House of Spies
By Daniel Silva
Harper. 544 pp. $28.99
It's uncanny how Daniel Silva keeps doing this. The opening chapters of his new espionage thriller, House of Spies, feel as if ripped from the headlines. There's a devastating ISIS terror attack, with hundreds killed in the West End of London. But when Silva created the scenario in his book, the real attack hadn't happened yet. The scale of the real and imagined attacks are very different. Yet House of Spies still feels quite prescient. What's more, it follows last year's The Black Widow, which was written before - but published after - the attacks in Paris and Brussels that eerily mirrored his work.
House of Spies is also one of Silva's most entertaining books. In it, Gabriel Allon - the formidable spy, assassin and art restorer (a character often referred to as the "Jewish James Bond") - concocts a crazy/brilliant scheme to track down and trap Saladin, the notorious ISIS leader who masterminded the attacks in both books.
Gabriel, now officially in charge of Israeli intelligence, first plunders the bank accounts of the Syrian ruler, stealing half a billion dollars to pay for his caper. Then he sets up two agents to pose as a Russian gun merchant and his pampered wife, new owners of a lavish villa on the French Riviera.
It's all part of an elaborate long con to win the trust of one of the richest men in France, a seemingly legitimate businessman who actually traffics in drugs that finance Saladin's ISIS operations.
In short, Gabriel baits the hook and reels in the big fish by spending obscene amounts of money for property and paintings in Saint Tropez and then throwing a series of hedonistic all-night parties. It's hard to imagine an agency actually using such an approach to combat terrorism. But in the hands of Silva, the most gifted espionage writer in the genre today, it works.
It's not absolutely necessary to have read The Black Widow before cracking open House of Spies, but doing so definitely will enhance the experience. Longtime readers (this is book No. 17 in the series) will be rewarded. Recurring characters are well used, especially Christopher Keller (the assassin-turned-English spy), Julian Isherwood (the English art dealer), and Natalie Mizrahi (the French doctor-turned-undercover operative). This book also removes any concerns readers might have had about Gabriel taking the top job at Mossad. His idea of "operational chiefdom" involves rolling his sleeves up and getting dirty.

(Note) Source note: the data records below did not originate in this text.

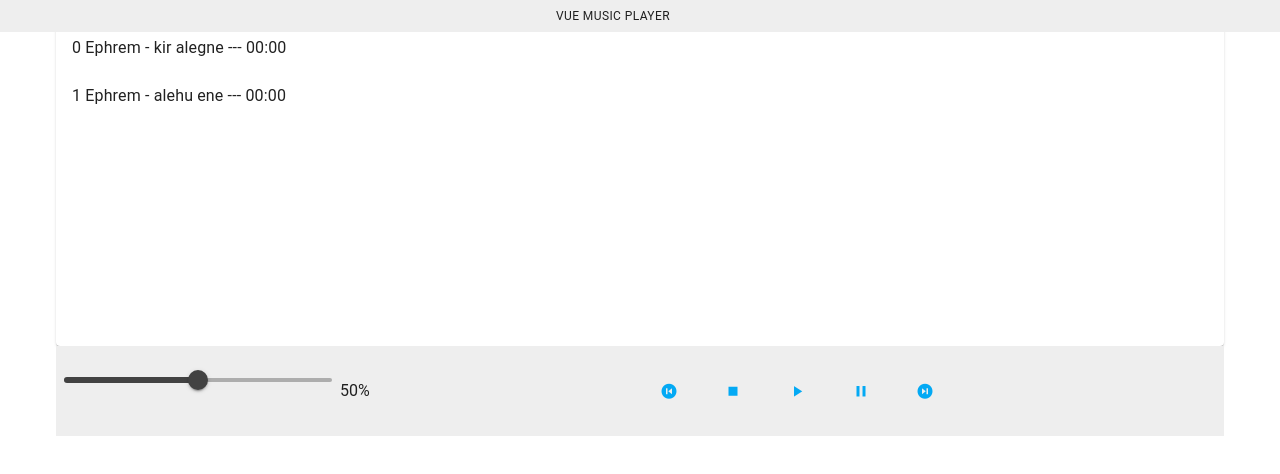
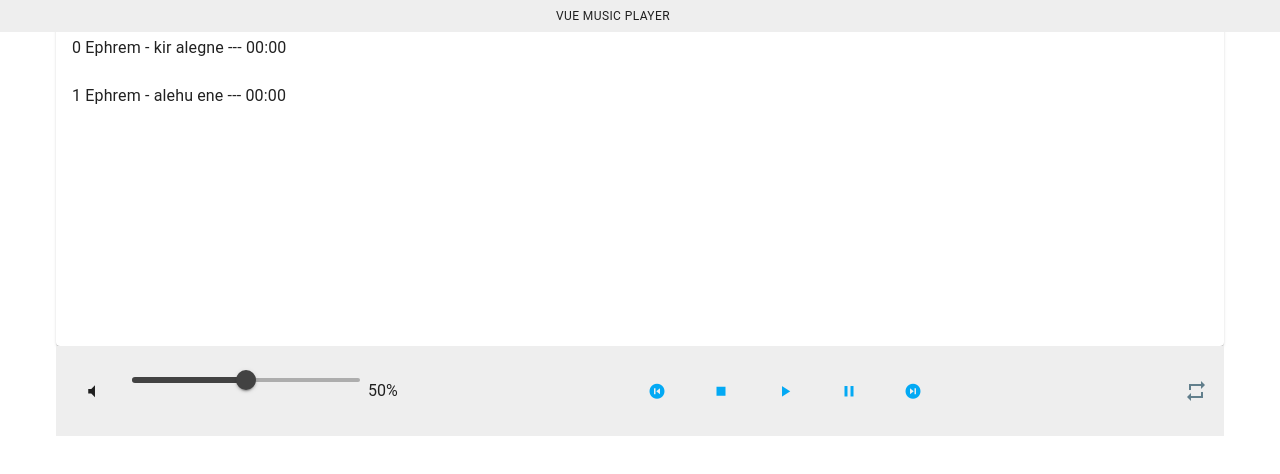
Before and after one commit to melese-jsi/mymusic, a Vue app: page / in a window 1280 px wide. Shown: the top 474 px of the page. Built offline with nearby package versions, Linux system fonts and the light colour scheme; no server answers.

Commit message:
new changes

```diff
--- a/src/App.vue
+++ b/src/App.vue
@@ -4,7 +4,7 @@
      <v-container>
       <player-title-bar-vue></player-title-bar-vue>
       <player-playlist-panel-vue :playlist="playlist" :selectedTrack="selectedTrack" @selecttrack="selectTrack" @playtrack="play"></player-playlist-panel-vue>
-       <player-controls-bars-vue  @playtrack="play" @pausetrack="pause" @stoptrack="stop" @skiptrack="skip"></player-controls-bars-vue>
+       <player-controls-bars-vue  @playtrack="play" @pausetrack="pause" @stoptrack="stop" @skiptrack="skip" :loop="loop" @toggleloop="toggleLoop"></player-controls-bars-vue>
      </v-container>
 
 
@@ -23,6 +23,18 @@ import PlayerTitleBarVue from './components/PlayerTitleBar.vue'
 
 
   export default {
+    data(){
+
+        return{
+          loop:false,
+          index:0,
+          selectedTrack : null,
+          playlist: [
+              {title: "kir alegne", artist: "Ephrem", howl: null, display: true},
+              {title: "alehu ene", artist: "Ephrem", howl: null, display: true}
+              ]
+        }
+    },
     components:{
       PlayerTitleBarVue,
       PlayerPlaylistPanelVue,
@@ -34,6 +46,10 @@ import PlayerTitleBarVue from './components/PlayerTitleBar.vue'
   }
 },
     methods:{
+      toggleLoop(loop){
+        this.loop = loop
+      },
+
       skip (direction) {
   let index = 0
   if (direction === "next") {
@@ -99,24 +115,21 @@ stop () {
   this.playing = false
 }
     },
-    data(){
 
-      return{
-        index:0,
-        selectedTrack : null,
-        playlist: [
-            {title: "kir alegne", artist: "Ephrem", howl: null, display: true},
-            {title: "alehu ene", artist: "Ephrem", howl: null, display: true}
-            ]
-      }
-    },
 
     created: function () {
   this.playlist.forEach( (track) => {
     let file = track.title.replace(/\s/g, "_")
     console.log(file)
     track.howl = new Howl({
-      src: [`./playlist/${file}.mp3`]
+      src: [`./playlist/${file}.mp3`],
+      onend: () => {
+        if (this.loop) {
+          this.play(this.index)
+        } else {
+          this.skip('next')
+        }
+     }
     })
 
   })
--- a/src/components/PlayerControlsBars.vue
+++ b/src/components/PlayerControlsBars.vue
@@ -1,7 +1,11 @@
 <template>
   <div>
     <v-toolbar  height=90>
-      <v-slider v-model="volume" @input="updateVolume(volume)" max="1" step="0.1"></v-slider>{{this.volume * 100 + '%'}}
+      <v-btn @click="toggleMute">
+        <v-icon v-show="!muted" icon="mdi-volume-low"></v-icon>
+        <v-icon v-show="muted" icon="mdi-volume-mute"></v-icon >
+    </v-btn>
+      <v-slider v-model="volume" @update:model-value="updateVolume(volume)" max="1" step="0.1"></v-slider>{{this.volume * 100 + '%'}}
       <v-spacer></v-spacer>
       <v-btn outline fab small color="light-blue" @click="skipTrack('prev')">
         <v-icon icon="mdi-skip-previous-circle"></v-icon>
@@ -22,6 +26,10 @@
         <v-icon icon="mdi-skip-next-circle"></v-icon>
       </v-btn>
       <v-spacer></v-spacer>
+      <v-btn flat icon @click="toggleLoop">
+          <v-icon color="light-blue" v-if="loop" icon="mdi-repeat-once"></v-icon>
+          <v-icon color="blue-grey" v-else icon="mdi-repeat"></v-icon>
+      </v-btn>
     </v-toolbar>
   </div>
 </template>
@@ -29,17 +37,30 @@
 
 
 export default {
+  props:{
+    loop:Boolean
+  },
   created: function () {
   Howler.volume(this.volume)
 },
   data(){
    return{
-    volume:0.5
+    volume:0.5,
+    muted:false
    }
   },
   methods: {
+    toggleLoop () {
+       this.$emit('toggleloop', !this.loop)
+     },
+    toggleMute()
+    {
+      this.muted = !this.muted
+      Howler.mute(this.muted)
+    },
     updateVolume (volume) {
         Howler.volume(volume)
+
 },
   playTrack(index) {
     this.$emit('playtrack', index)
--- a/src/components/PlayerPlaylistPanel.vue
+++ b/src/components/PlayerPlaylistPanel.vue
@@ -5,7 +5,8 @@
           v-for="(track, index) in playlist"
           :key="track.title"
           v-show="track.display">
-          <v-list-item-title @click="selectTrack(track)" @dblclick="playTrack(index)">
+          <!-- @dblclick="playTrack(index) -->
+          <v-list-item-title @click="selectTrack(track)" >
             {{ index  }} {{ track.artist }} - {{ track.title }} --- {{ calcLengthOfSong(track)}}
           </v-list-item-title>
           <v-spacer></v-spacer>
```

We wouldn't have this intellectual man of action any other way.
This review originally appeared in the Fort Worth Star-Telegram.